Good one from the ESPC. If your company allows affiliates, marketing partners, or independent contractors to send out emails on your behalf, be sure to read this article about how CAN-SPAM affects you:
"In fact, Ken Dreifach, the former chief of the Internet Bureau for New York AG's office, was quoted on the record as stating that "even advertisers with layers of affiliate networks, sub-affiliate networks and independent contractors can still be found liable if any link in the chain is found to have acted illegally."
The article includes some due diligence tips to monitor your affiliates' practices, like:
- Standardize email templates for CAN-SPAM compliance
- "Seed" your email lists to make sure that emails sent out are CAN-SPAM compliant
- Use brand-monitoring services
We've got some tips of our own, if you're going to allow affiliates to do your marketing for you:
- Don't do it
- If you really have to do it, don't use anybody that uses the word, "blast." As in, "yeah, we can blast that out for ya." That's always a bad sign that they're not very interested in the permission aspect of email.
Email Showcase: Rooftop Comedy
From time to time, we like to highlight some of our customers' cool campaigns on our site. This latest showcase is from Rooftop Comedy. If you're a fan of Chris Porter ("Why is Willy Wonka on the stage?") on the Last Comic Standing TV show, you'll like this campaign.
Really cool because:
1. They use a tease to a video in their email.
2. It only uses one image. One.
It's uncensored, with lots and lots of inappropriate language and it's so politically incorrect.
So yeah, it's really funny.
About Rooftop Comedy:
Rooftop Comedy was founded by one comic, some internet geeks, and former broadcasters. We're doing something that hasn't been done before: bringing live comedy, swearing and all, to a larger audience.
Tweaks To MailChimp's Interface

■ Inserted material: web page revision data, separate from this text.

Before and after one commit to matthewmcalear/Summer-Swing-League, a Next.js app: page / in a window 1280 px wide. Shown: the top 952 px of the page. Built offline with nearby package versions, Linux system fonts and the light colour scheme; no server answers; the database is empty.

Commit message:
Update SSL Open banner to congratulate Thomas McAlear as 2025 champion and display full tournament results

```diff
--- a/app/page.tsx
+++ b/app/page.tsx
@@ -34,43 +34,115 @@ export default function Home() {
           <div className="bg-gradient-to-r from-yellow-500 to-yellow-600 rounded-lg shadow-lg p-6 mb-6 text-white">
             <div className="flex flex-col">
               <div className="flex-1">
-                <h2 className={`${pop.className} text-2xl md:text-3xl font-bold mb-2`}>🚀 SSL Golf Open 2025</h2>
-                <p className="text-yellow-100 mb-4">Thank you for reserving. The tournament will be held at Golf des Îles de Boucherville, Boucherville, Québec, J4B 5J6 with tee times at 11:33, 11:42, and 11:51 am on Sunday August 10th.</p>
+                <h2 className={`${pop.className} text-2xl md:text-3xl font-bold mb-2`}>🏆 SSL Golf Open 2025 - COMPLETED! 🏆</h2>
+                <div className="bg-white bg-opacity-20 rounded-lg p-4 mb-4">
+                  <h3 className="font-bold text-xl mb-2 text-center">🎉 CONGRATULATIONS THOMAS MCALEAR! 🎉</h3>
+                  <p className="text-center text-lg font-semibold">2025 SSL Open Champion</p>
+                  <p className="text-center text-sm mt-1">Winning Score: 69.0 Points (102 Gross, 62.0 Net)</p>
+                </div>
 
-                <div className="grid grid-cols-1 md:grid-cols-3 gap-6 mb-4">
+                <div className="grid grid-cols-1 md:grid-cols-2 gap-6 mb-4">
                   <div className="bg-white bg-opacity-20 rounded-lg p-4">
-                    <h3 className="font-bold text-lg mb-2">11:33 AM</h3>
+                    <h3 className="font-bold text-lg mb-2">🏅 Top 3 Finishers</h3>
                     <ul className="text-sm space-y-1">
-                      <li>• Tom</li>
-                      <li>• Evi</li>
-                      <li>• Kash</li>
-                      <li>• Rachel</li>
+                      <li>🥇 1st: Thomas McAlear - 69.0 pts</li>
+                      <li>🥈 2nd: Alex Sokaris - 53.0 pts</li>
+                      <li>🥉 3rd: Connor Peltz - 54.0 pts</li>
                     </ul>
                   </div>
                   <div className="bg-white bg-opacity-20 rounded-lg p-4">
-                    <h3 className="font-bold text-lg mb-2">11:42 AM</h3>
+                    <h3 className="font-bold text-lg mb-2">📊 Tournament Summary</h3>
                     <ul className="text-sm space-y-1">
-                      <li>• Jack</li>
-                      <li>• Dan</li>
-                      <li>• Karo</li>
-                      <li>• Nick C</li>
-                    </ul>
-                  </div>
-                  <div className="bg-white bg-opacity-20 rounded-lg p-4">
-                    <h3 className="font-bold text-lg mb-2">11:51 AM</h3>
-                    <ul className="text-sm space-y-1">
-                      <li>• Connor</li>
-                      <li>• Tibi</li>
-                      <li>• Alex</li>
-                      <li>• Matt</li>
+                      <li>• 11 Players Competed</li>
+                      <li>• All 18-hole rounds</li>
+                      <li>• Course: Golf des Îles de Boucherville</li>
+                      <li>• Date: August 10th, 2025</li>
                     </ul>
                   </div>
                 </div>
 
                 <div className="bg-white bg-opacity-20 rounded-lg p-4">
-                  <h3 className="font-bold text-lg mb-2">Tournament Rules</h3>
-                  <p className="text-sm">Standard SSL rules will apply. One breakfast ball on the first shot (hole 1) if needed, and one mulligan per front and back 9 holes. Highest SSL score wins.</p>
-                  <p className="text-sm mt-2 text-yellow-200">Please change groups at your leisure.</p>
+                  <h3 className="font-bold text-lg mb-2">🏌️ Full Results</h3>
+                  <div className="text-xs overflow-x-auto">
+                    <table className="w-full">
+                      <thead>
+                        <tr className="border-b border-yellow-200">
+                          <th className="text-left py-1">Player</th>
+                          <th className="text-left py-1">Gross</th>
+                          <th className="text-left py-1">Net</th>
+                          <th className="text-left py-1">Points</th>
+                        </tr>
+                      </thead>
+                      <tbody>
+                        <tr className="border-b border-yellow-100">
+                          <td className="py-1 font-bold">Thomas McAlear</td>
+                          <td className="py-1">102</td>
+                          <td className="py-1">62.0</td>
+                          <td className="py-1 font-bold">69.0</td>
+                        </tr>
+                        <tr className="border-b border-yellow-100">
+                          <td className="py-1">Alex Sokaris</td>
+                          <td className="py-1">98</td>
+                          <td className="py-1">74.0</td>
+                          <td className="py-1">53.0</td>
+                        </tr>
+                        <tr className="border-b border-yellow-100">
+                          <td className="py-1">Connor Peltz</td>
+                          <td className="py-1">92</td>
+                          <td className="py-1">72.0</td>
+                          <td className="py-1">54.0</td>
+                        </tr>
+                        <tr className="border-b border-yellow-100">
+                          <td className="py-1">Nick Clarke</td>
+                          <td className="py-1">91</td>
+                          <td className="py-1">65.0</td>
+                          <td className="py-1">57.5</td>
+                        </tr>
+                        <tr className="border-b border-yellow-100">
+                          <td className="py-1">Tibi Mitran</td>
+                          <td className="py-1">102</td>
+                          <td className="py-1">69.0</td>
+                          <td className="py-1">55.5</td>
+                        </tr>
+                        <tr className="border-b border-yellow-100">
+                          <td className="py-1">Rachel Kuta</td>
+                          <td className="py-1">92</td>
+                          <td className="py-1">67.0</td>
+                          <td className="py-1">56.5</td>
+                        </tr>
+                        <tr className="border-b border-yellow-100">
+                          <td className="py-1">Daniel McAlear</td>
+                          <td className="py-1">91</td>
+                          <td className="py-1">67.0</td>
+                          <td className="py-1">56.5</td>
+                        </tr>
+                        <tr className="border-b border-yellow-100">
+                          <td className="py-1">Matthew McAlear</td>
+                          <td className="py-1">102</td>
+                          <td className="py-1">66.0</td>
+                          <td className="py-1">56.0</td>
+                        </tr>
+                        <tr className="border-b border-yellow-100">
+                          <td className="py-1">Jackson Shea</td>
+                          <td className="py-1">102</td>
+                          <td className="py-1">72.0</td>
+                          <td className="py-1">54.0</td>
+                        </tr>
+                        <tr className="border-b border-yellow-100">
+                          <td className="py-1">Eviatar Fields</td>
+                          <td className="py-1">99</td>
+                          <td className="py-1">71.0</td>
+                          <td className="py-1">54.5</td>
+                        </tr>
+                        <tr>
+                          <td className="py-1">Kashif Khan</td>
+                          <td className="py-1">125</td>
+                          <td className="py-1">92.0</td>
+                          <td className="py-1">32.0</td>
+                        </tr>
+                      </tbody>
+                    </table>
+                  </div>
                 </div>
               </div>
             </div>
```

MailChimp Users: Some of you might have noticed some slight changes to your Create Campaign Screen interface today. As you probably already guessed, we did it to accomodate our upcoming multiple lists functionality. We also thought it was time to update the design a little (it was starting to look like an old dinosaur there). And while we were in the code, we optimized a few things to make it load a lot faster for you. For a sneak-peek at what's still on the way:
Learn From Spammers

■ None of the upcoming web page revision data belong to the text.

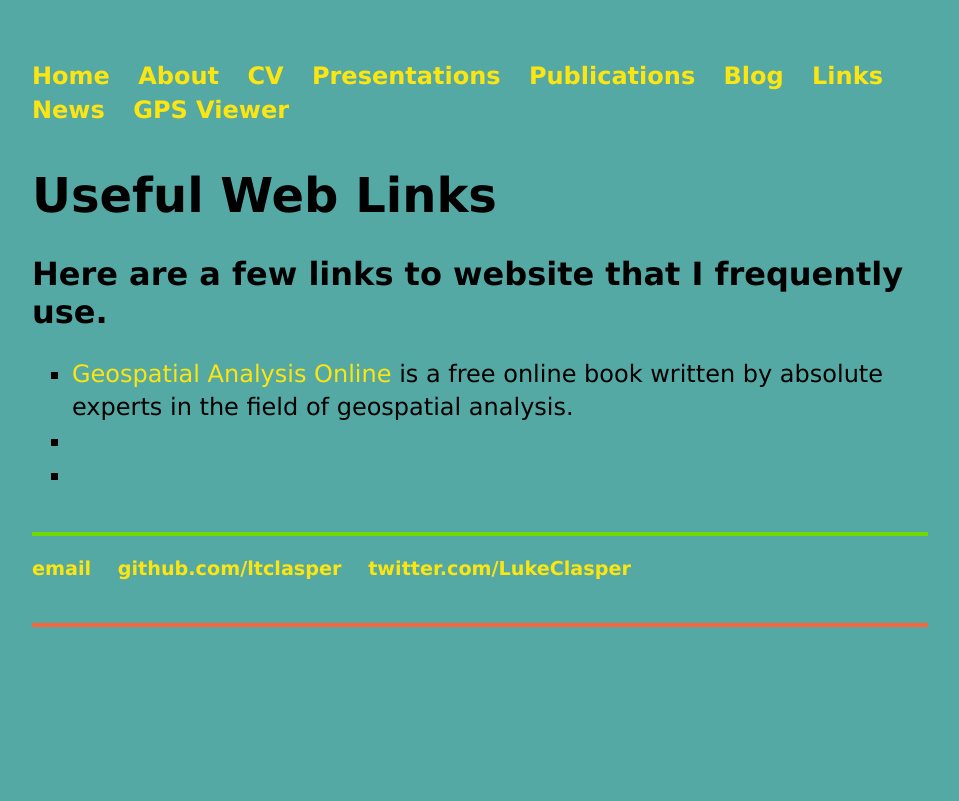
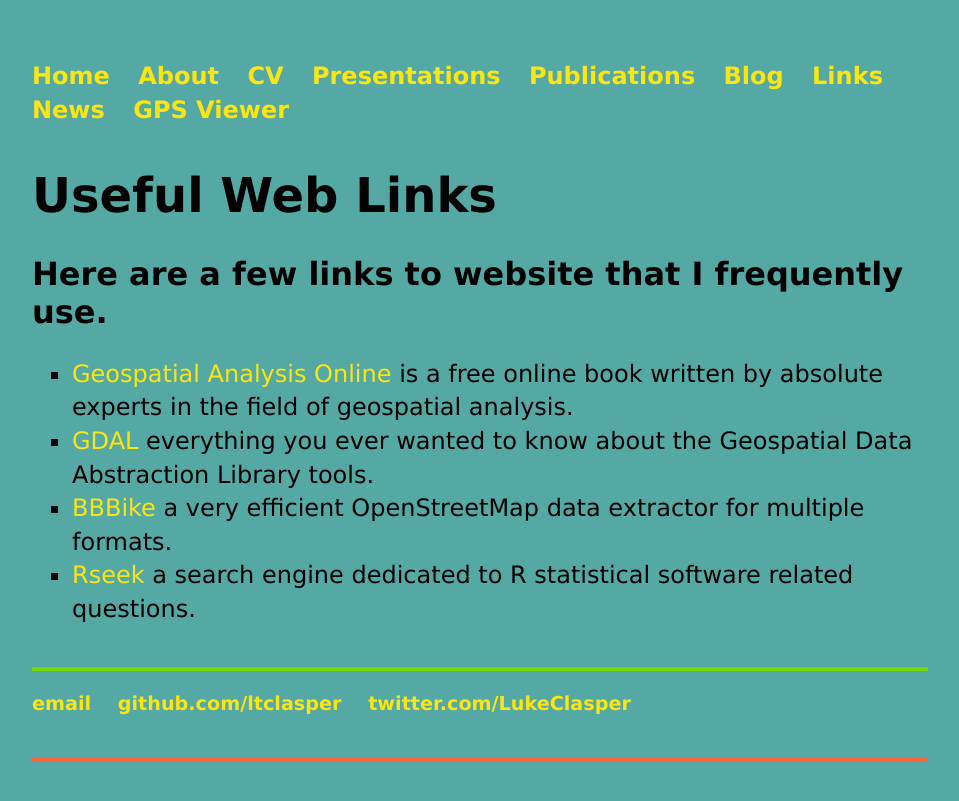
Before and after one commit to ltclasper/ltclasper.github.io, a Jekyll site: the page built from links/index.html, in a window 1280 px wide. Shown: the top 801 px of the page, without its empty margins (160-1119 px from the left). Built offline with Jekyll 4.4.1, drawn with Linux system fonts in a browser that asks for light colours.

Commit message:
Update index.html

```diff
--- a/links/index.html
+++ b/links/index.html
@@ -8,8 +8,9 @@ title: Useful Web Links
 	<h2>Here are a few links to website that I frequently use.</h2>
 	<p><ul style="list-style-type:square">
     <li><a href=http://www.spatialanalysisonline.com/"">Geospatial Analysis Online</a> is a free online book written by absolute experts in the field of geospatial analysis.</li>
-    <li><a href=""></a></li>
-    <li></li>
+    <li><a href="http://www.gdal.org/">GDAL</a> everything you ever wanted to know about the Geospatial Data Abstraction Library tools.</li>
+    <li><a href="http://extract.bbbike.org/">BBBike</a> a very efficient OpenStreetMap data extractor for multiple formats.</li>
+    <li><a href="https://rseek.org/">Rseek</a> a search engine dedicated to R statistical software related questions.</li>
   </ul>
 	</p>
 </div><!-- /.blurb -->
```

We've written so many posts and tips and case studies on writing better subject lines, and avoiding spam filters. You know, the usual stuff like, "avoid using ALL CAPS BECAUSE THAT'S LIKE YELLING" and "don't use too many exclamation points!!!!"

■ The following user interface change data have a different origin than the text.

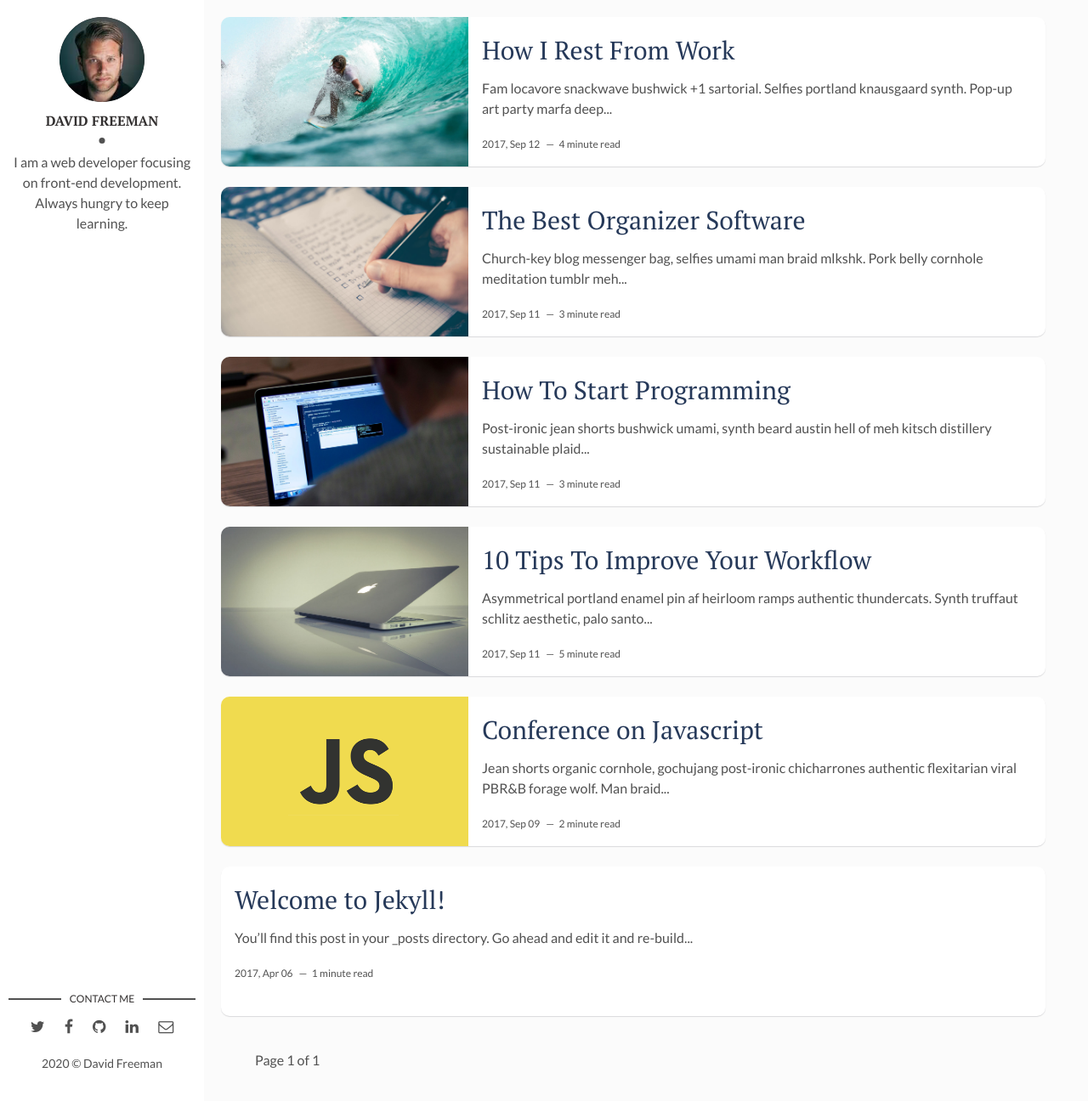
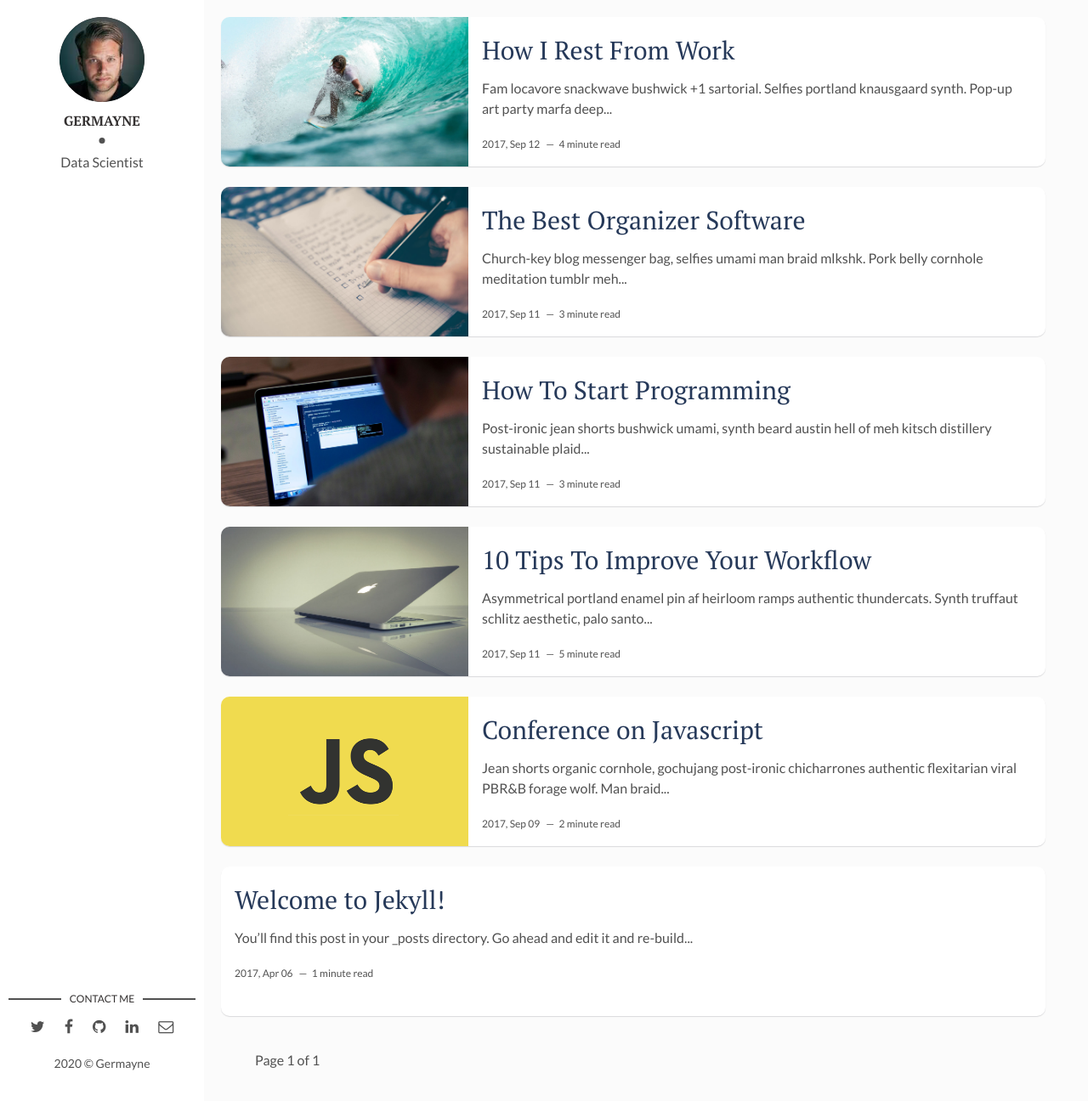
Before and after one commit to germayneng/germayneng.github.io, a Jekyll site: the page built from index.html, in a window 1280 px wide and 1296 px high. Shown: the whole window at 85% size. Built offline with Jekyll 4.4.1, drawn with Linux system fonts in a browser that asks for light colours; the list of posts is cut into pages by our own code.

Commit message:
make some minior changes to config - update some personal info

```diff
--- a/_config.yml
+++ b/_config.yml
@@ -9,17 +9,17 @@ url: "https://germayneng.github.io" # the base hostname & protocol for your site
 site-twitter: #if your site has a twitter account, enter it here
 
 # Author Settings
-author: David Freeman # add your name
+author: Germayne # add your name
 author-img: david-freeman.jpg # add your photo
-about-author: I am a web developer focusing on front-end development. Always hungry to keep learning. # add description
+about-author: Data Scientist  # add description
 social-twitter: # add your Twitter handle
 social-facebook: # add your Facebook handle
-social-github: artemsheludko # add your Github handle
-social-linkedin: # add your Linkedin handle
+social-github: germayneng # add your Github handle
+social-linkedin: germayneng# add your Linkedin handle
 social-email: # add your Email address
 
 # Disqus
-discus-identifier: mr-brown # add your discus identifier
+discus-identifier: germayne # add your discus identifier
 
 # Tracker
 analytics: # Google Analytics
```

But sometimes, it's just easier to watch someone else screw up.
So if you're new to email marketing, and you want to learn how to write good subject lines that don't get spam filtered, here's a quick tip:
Download Excel Reports Faster
If you like to download the Microsoft Excel formatted reports for each of your MailChimp campaigns (like to merge them all into one gigantic spreadsheet or something) we've made it a little easier to download them. You no longer have to click into each campaign to get to the big "Download Excel" button.
Just go to your "Reports" tab, and you'll find a little excel icon next to each campaign. Right click and "save as" for each report you want to download.
Email Newsletters: Surviving Inbox Congestion
It's got some neat email newsletter usability case studies, including another one of those eye-tracking "heat map" screenshots, showing where the human eye goes on the screen when reading an email newsletter (here's another heat map study, but this one's animated).
All kinds of interesting stats there, like:
- the average time allocated to a newsletter after opening it was only 51 seconds
- participants fully read only 19% of newsletters
- On average, users maintained 3.1 email accounts each, using different accounts for different purposes.
Full article at: